Data in this exercise
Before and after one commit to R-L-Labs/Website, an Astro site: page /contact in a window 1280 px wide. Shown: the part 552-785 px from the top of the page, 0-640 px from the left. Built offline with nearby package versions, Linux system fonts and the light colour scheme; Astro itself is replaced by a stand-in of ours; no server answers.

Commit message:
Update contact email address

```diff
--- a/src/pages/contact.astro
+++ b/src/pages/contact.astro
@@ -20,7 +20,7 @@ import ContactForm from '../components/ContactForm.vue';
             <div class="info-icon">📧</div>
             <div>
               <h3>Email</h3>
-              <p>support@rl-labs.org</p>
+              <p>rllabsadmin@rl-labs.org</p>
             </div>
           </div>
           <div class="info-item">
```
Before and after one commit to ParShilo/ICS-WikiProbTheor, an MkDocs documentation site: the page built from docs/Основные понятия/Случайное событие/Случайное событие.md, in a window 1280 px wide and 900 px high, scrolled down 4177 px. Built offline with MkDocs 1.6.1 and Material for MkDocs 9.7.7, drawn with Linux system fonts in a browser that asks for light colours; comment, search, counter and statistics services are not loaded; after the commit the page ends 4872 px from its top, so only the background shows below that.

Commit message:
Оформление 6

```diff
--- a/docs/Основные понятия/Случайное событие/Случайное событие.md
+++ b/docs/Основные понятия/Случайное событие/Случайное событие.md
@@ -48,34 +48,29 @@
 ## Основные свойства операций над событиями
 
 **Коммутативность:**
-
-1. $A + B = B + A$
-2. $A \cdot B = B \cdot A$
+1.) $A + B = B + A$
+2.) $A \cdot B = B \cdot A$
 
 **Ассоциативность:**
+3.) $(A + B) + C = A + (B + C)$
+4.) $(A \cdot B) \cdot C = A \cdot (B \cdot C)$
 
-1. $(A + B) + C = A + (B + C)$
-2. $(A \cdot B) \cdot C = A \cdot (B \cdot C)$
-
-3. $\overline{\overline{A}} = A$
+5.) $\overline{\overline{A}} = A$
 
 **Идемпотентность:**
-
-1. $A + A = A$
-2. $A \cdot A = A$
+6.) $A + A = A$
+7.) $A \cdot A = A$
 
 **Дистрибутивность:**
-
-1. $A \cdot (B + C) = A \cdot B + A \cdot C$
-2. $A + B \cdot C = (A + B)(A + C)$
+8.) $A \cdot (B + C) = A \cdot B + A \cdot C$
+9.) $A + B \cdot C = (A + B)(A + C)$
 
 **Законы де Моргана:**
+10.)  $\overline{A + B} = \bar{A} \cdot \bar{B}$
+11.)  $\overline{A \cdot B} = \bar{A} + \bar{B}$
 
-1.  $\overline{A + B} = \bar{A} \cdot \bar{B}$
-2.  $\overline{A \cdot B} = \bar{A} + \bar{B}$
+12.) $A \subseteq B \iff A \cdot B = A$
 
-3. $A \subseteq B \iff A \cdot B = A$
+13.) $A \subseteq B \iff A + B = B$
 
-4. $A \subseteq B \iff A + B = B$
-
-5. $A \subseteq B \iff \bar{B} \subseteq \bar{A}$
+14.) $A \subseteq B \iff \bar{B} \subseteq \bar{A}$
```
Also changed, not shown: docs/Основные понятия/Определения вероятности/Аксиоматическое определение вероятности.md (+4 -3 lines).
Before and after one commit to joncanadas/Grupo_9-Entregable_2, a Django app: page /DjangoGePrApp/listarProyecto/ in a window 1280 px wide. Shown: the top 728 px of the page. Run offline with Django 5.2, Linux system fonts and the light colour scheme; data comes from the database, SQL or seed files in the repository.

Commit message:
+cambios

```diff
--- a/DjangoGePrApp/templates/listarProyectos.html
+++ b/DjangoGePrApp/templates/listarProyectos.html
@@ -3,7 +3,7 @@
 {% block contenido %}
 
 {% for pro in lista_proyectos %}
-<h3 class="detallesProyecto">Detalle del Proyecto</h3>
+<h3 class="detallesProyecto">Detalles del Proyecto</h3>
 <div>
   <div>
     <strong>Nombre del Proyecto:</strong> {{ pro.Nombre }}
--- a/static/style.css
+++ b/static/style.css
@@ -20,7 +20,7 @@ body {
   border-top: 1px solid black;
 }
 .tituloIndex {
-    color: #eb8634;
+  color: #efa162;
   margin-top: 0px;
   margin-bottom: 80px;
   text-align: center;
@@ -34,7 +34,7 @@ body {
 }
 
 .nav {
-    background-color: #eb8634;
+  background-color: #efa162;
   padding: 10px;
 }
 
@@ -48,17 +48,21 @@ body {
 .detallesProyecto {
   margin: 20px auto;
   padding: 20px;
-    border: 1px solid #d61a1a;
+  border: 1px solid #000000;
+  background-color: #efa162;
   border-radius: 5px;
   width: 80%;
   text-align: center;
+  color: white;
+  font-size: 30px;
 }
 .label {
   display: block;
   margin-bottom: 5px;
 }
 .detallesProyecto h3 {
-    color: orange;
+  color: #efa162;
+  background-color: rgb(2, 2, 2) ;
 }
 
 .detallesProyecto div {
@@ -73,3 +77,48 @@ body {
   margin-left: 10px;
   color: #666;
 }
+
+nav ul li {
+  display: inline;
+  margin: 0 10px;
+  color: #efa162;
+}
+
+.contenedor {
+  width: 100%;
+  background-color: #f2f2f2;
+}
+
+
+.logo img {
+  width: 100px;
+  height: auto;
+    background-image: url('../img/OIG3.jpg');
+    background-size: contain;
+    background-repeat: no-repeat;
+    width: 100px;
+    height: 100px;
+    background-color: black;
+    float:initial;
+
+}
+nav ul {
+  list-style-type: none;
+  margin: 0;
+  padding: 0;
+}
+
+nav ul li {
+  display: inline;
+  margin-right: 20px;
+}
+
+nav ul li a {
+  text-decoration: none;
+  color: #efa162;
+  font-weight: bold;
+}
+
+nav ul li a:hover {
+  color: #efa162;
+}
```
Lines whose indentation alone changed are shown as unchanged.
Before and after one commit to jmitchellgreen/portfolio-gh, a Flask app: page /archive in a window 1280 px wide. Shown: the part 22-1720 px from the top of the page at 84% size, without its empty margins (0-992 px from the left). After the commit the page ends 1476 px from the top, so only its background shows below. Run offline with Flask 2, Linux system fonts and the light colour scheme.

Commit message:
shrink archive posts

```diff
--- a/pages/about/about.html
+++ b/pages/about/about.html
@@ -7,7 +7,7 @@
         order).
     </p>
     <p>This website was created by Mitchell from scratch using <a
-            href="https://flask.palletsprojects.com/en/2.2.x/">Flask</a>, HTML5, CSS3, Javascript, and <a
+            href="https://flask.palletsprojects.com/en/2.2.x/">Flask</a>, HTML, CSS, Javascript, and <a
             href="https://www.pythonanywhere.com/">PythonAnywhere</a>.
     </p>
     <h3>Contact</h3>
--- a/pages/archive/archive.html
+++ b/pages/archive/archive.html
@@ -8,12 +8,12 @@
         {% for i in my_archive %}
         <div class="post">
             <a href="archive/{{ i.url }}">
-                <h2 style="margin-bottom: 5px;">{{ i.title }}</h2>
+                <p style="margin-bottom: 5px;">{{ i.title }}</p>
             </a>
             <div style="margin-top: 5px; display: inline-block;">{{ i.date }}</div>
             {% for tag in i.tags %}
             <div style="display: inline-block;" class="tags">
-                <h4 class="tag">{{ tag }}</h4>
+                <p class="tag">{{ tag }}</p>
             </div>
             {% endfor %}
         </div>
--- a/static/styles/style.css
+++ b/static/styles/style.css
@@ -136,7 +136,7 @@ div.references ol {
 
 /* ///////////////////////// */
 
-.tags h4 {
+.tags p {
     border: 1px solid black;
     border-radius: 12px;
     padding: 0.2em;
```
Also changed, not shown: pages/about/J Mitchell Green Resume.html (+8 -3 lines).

Exercise details
Search the material above for "title". Copy each line that has it.

Solution to the exercise
-                <h2 style="margin-bottom: 5px;">{{ i.title }}</h2>
+                <p style="margin-bottom: 5px;">{{ i.title }}</p>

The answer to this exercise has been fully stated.